  • Careers, Language and Academic Support and Strategies for Success remain important services for the University with successful progression and employment outcomes for our students critical to their success.
  • We commit to proving more services that are tailored for Online students to ensure all students are well supported regardless of where they are studying with Swinburne.
  • We commit to providing a solution to respond to the need for more lockers on campus.

  • The positive and constructive work of Swinburne Student Life is recognised, and it is proposed that their 2018 funding remain consistent with 2017.
  • The positive and constructive work of the Swinburne Student Union is also recognised and a 10% increase in funding is provided to this group.

Allocations for 2018

The allocations for 2018 take into account the results of the survey conducted in 2017 and the submissions from, and meetings with, the various stakeholders. 

Service Area 2017 SSAF Allocation 2018 SSAF Allocation

Swinburne University (on campus students)
Services include (but not limited to):

  • Counselling
  • Health
  • Student Leadership and Volunteering (including the SRC)
  • Student Housing & Finance 
  • Student Finance
  • Disability Support
  • Careers
  • Chaplaincy
  • Ask George
$3,468,785* $1,843,467

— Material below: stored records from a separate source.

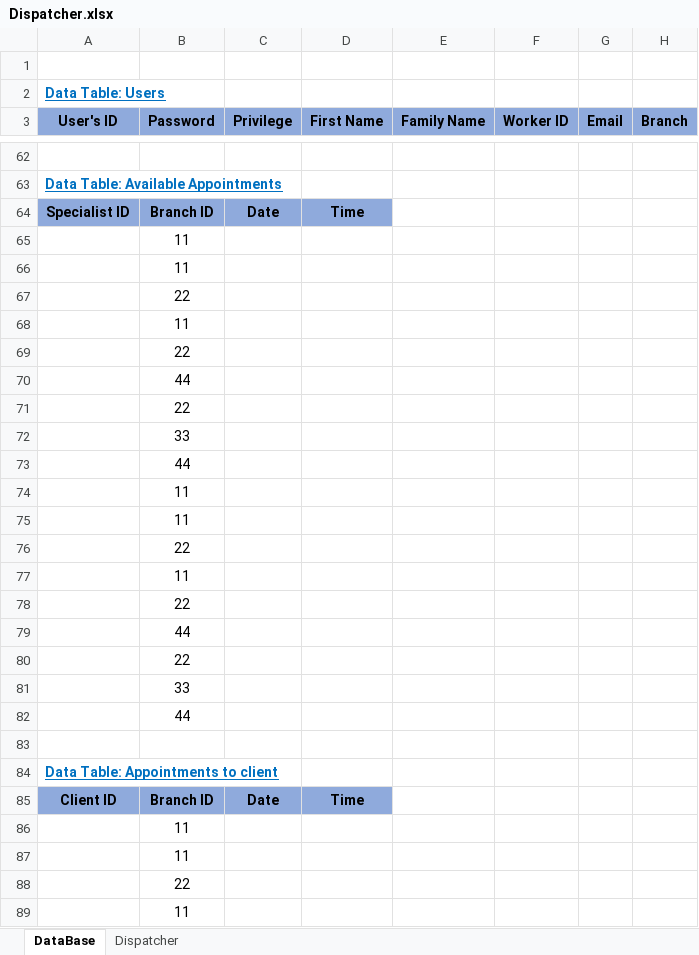
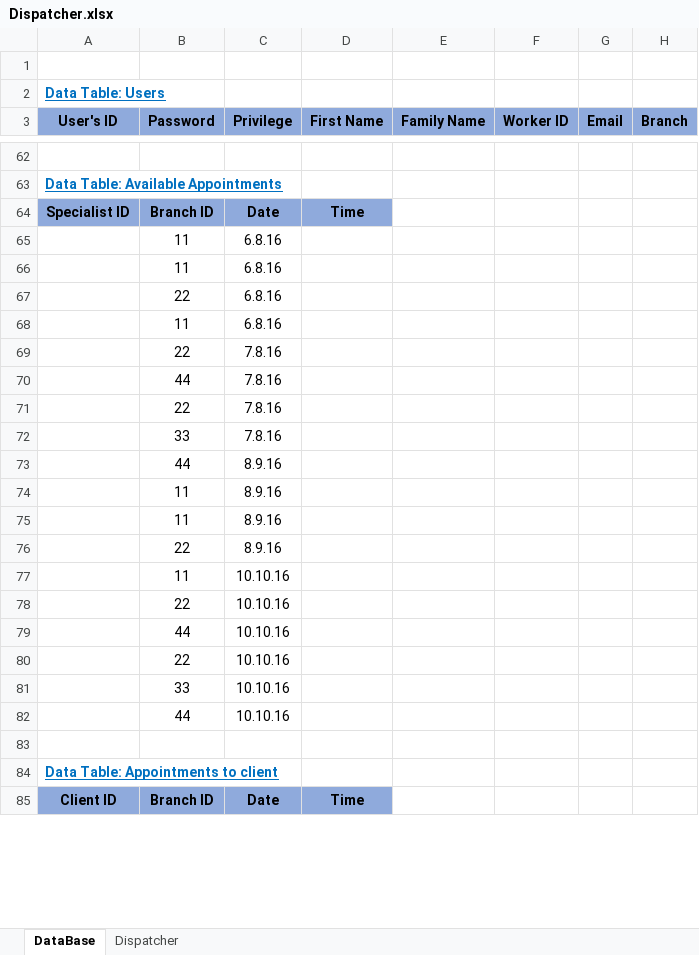
Before and after one commit to ShayShahar/GHealth-System, an Excel workbook: Acceptance Tests/Dispatcher.xlsx, sheet DataBase, drawn as a sheet; only a part is shown, gaps mark what is left out; values as stored, in another font and other column widths than the file's, no borders; removed rows and columns are numbered as before the commit, all else as after; the diff covers the shown part only; the diff names each change by its address in the sheet, - before the commit and + after, or states it on an @@ line.

Commit message:
db

```diff
--- a/Acceptance Tests/Dispatcher.xlsx (sheet DataBase)
+++ b/Acceptance Tests/Dispatcher.xlsx (sheet DataBase)
-C65:C68 (Privilege): (empty)
+C65:C68 (Privilege): 6.8.16
-C69:C72 (Privilege): (empty)
+C69:C72 (Privilege): 7.8.16
-C73:C76 (Privilege): (empty)
+C73:C76 (Privilege): 8.9.16
-C77:C82 (Privilege): (empty)
+C77:C82 (Privilege): 10.10.16
-row 86:  | 11
-row 87:  | 11
-row 88:  | 22
-row 89:  | 11
```
Also changed, not shown: 9 added rows and 5 removed rows elsewhere in this sheet.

Swinburne University (online students)
Services include (but not limited to):

  • Counselling
  • Health
  • Student Leadership and Volunteering (including the SRC)
  • Student Housing & Finance 
  • Student Finance
  • Disability Support
  • Careers
  • Chaplaincy
  • Ask George
Included in the figure above 


Swinburne Student Life 
Services include (but not limited to):

  • Advocacy Service
  • Legal Service
  • Sport & Recreation
  • Clubs & Societies 
  • Student Leadership Programme
  • Volunteer Programme 
  • Orientation 
  • Social and Cultural Activities 
  • Night Bus 
 $1,789,459  $1,789,459
Services include (but not limited to):
  • Welfare & Equity Services
  • Student Events
  • Student Media
  • Student Representation & Leadership


Total $5,731,000* $5,600,000

*Note: This figure increased from the estimate of $5.6 million following finalisation of the 2017 Annual Accounts.